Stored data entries
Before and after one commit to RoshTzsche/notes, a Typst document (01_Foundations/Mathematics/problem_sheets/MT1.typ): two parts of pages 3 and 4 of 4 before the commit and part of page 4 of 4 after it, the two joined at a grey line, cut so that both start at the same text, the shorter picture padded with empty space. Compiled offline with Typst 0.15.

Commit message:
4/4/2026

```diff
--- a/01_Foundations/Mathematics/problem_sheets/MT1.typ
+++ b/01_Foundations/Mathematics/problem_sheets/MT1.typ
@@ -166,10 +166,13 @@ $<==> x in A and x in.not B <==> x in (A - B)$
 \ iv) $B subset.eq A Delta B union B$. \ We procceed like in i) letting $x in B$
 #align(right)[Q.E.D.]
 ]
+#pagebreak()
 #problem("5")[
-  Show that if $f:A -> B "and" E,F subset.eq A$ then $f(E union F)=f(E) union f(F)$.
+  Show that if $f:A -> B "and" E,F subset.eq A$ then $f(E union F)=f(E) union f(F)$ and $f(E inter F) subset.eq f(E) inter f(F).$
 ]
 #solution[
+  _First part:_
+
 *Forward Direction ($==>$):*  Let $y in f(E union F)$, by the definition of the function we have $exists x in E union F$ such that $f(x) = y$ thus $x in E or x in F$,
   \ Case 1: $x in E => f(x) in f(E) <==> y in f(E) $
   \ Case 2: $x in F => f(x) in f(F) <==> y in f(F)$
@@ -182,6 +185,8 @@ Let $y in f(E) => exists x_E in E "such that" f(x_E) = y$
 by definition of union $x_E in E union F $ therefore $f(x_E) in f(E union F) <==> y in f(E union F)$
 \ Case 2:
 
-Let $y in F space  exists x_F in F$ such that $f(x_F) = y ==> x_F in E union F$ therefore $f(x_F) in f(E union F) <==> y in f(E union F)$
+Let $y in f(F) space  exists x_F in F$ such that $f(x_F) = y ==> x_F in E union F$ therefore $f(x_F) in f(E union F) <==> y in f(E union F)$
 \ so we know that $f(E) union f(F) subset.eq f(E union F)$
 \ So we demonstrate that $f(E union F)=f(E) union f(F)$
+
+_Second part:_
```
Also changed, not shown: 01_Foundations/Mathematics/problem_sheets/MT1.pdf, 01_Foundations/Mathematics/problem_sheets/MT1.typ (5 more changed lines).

◆ **REQUIRED ACTION**
All records are to be printed again, exactly and completely.

◆ **RESPONSE**
Before and after one commit to RoshTzsche/notes, a Typst document (01_Foundations/Mathematics/problem_sheets/MT1.typ): two parts of pages 3 and 4 of 4 before the commit and part of page 4 of 4 after it, the two joined at a grey line, cut so that both start at the same text, the shorter picture padded with empty space. Compiled offline with Typst 0.15.

Commit message:
4/4/2026

```diff
--- a/01_Foundations/Mathematics/problem_sheets/MT1.typ
+++ b/01_Foundations/Mathematics/problem_sheets/MT1.typ
@@ -166,10 +166,13 @@ $<==> x in A and x in.not B <==> x in (A - B)$
 \ iv) $B subset.eq A Delta B union B$. \ We procceed like in i) letting $x in B$
 #align(right)[Q.E.D.]
 ]
+#pagebreak()
 #problem("5")[
-  Show that if $f:A -> B "and" E,F subset.eq A$ then $f(E union F)=f(E) union f(F)$.
+  Show that if $f:A -> B "and" E,F subset.eq A$ then $f(E union F)=f(E) union f(F)$ and $f(E inter F) subset.eq f(E) inter f(F).$
 ]
 #solution[
+  _First part:_
+
 *Forward Direction ($==>$):*  Let $y in f(E union F)$, by the definition of the function we have $exists x in E union F$ such that $f(x) = y$ thus $x in E or x in F$,
   \ Case 1: $x in E => f(x) in f(E) <==> y in f(E) $
   \ Case 2: $x in F => f(x) in f(F) <==> y in f(F)$
@@ -182,6 +185,8 @@ Let $y in f(E) => exists x_E in E "such that" f(x_E) = y$
 by definition of union $x_E in E union F $ therefore $f(x_E) in f(E union F) <==> y in f(E union F)$
 \ Case 2:
 
-Let $y in F space  exists x_F in F$ such that $f(x_F) = y ==> x_F in E union F$ therefore $f(x_F) in f(E union F) <==> y in f(E union F)$
+Let $y in f(F) space  exists x_F in F$ such that $f(x_F) = y ==> x_F in E union F$ therefore $f(x_F) in f(E union F) <==> y in f(E union F)$
 \ so we know that $f(E) union f(F) subset.eq f(E union F)$
 \ So we demonstrate that $f(E union F)=f(E) union f(F)$
+
+_Second part:_
```
Also changed, not shown: 01_Foundations/Mathematics/problem_sheets/MT1.pdf, 01_Foundations/Mathematics/problem_sheets/MT1.typ (5 more changed lines).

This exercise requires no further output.